Thanks for sharing your thoughts. Yes, the GR series is excellent for street style photography, and always has been since the original GR film cameras came it. Every GR has had snap focus mode, and it's an excellent way of shooting street. The X100S is a fantastic camera too, buy you're right about custom settings... it's not so good. However, I don't know any camera that is as customizable as the GR camera. It's great that you have both. You should try the TCL-X100 converter. Having a 28mm equiv with a 50mm equiv for street photography is very powerful. At least that's what I've found.
Thanks again for commenting. Happy shooting!!
Do you have any information in this?
As an owner of both I thought maybe you could help me sort it out?
I'm no optics expert, but even if you could make the threads work by using a male to male adaptor, I don't think the teleconverter from the Fuji will work on the Ricoh GR. Remember that the attachment lens was made specifically to work within the limits of the lens design of the Fujinon 23mm f/2 lens that's built into the Fuji X-100 series. To attach it in front of another lens and another brand... I'm not saying it won't work, that you couldn't get something from it. But everything from focal length, light fall-off, focus point, etc would all be wacky. Unless the lens design of the Ricoh matches the design of the Fuji (which it won't) and you can work out the exact distance the adapter is from the lens, I don't think you're going to get what you're trying to get ( 50mm equiv on the Ricoh).
Let's see if someone pulls it off and then posts the results. But this does bring up a good point: should Ricoh come out with their own 50mm equiv adaptor for the GR? I think it would be cool. 21mm, 28mm, and 45-50mm would be awesome! Thanks for the link and including me into this debate.
How do you like both your Fuji and Ricoh? I'm surprised you have both, but very jealous too! I love the Fuji X-100 series. I'll be getting the X-100T to review soon.
Hi BHT, I am sorry I missed your reply ( i thought gmail would have notified me)Delete
Thanks for getting back to me! I guess I wasn't clear: I only own the GR not the Fuji. But my understanding was that you happen to own both (incl. the tele converter, hence my inquiry) I understand what you say about the lens being tailored for Fuji. You are most probably right...I will still try to see if somehow it can be adapted, and will surely report back! best regards, Ron

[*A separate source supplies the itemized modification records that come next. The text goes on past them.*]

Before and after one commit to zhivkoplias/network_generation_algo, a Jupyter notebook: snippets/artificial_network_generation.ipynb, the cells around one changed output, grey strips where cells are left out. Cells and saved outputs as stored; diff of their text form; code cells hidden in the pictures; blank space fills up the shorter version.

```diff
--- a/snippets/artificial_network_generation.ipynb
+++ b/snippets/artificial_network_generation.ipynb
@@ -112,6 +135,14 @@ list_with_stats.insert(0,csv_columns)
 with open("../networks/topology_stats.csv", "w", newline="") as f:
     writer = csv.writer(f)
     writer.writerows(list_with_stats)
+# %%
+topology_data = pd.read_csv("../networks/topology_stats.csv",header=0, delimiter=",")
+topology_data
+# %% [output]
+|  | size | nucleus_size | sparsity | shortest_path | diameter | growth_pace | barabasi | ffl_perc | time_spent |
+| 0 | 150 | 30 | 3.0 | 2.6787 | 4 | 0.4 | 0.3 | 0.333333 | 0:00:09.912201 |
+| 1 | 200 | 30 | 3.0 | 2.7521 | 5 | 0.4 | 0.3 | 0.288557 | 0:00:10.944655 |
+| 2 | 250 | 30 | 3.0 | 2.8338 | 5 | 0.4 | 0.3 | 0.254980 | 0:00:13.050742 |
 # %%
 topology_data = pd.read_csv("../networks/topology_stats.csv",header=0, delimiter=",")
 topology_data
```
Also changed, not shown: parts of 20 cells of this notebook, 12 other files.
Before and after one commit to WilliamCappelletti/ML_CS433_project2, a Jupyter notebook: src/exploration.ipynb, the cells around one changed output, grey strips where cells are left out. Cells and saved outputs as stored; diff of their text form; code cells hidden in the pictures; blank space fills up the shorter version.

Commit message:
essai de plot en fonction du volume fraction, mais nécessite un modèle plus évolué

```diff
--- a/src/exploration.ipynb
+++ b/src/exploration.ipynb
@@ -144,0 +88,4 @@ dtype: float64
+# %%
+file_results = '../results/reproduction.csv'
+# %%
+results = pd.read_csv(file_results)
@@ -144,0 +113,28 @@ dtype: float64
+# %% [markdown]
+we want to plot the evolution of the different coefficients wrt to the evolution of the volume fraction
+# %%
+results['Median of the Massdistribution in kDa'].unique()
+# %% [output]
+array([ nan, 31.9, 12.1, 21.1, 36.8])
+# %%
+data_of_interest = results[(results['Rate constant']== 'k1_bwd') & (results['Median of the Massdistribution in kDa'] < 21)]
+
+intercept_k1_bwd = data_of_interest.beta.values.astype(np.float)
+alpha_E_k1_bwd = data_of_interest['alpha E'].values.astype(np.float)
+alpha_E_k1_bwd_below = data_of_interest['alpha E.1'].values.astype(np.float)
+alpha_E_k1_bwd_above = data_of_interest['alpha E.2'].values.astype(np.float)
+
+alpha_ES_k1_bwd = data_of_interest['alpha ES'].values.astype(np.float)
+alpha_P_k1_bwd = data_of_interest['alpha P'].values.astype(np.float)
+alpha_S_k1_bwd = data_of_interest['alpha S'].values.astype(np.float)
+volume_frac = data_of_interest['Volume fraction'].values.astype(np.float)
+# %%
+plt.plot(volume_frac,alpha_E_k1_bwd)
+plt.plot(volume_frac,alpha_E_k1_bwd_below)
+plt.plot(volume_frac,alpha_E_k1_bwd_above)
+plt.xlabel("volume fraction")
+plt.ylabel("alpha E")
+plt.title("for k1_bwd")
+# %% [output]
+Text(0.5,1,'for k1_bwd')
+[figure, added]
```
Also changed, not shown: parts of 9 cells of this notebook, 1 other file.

I only own the Ricoh GR and GR-D IV. I'm a camera reviewer so Fujifilm (and other brands) sends me cameras, but I eventually have to ship it back. I still feel that you can't even put the Fuji teleconverter on another Fuji lens, let alone attaching it in front of another brand. Converters are customized to work within the limits of the lens it's adapting. It doesn't only magnify the image, but it corrects for distortion, light fall-off, colour, etc. As I mentioned, I just use the digital zoom on the GR and accept the loss in resolution. I rarely need an image full rez anyway, even when printing. I rarely print over 8 x 12. Let's see if Ricoh adds a 47mm equiv adapter for the GR on the next upgrade. I think it'll be cool.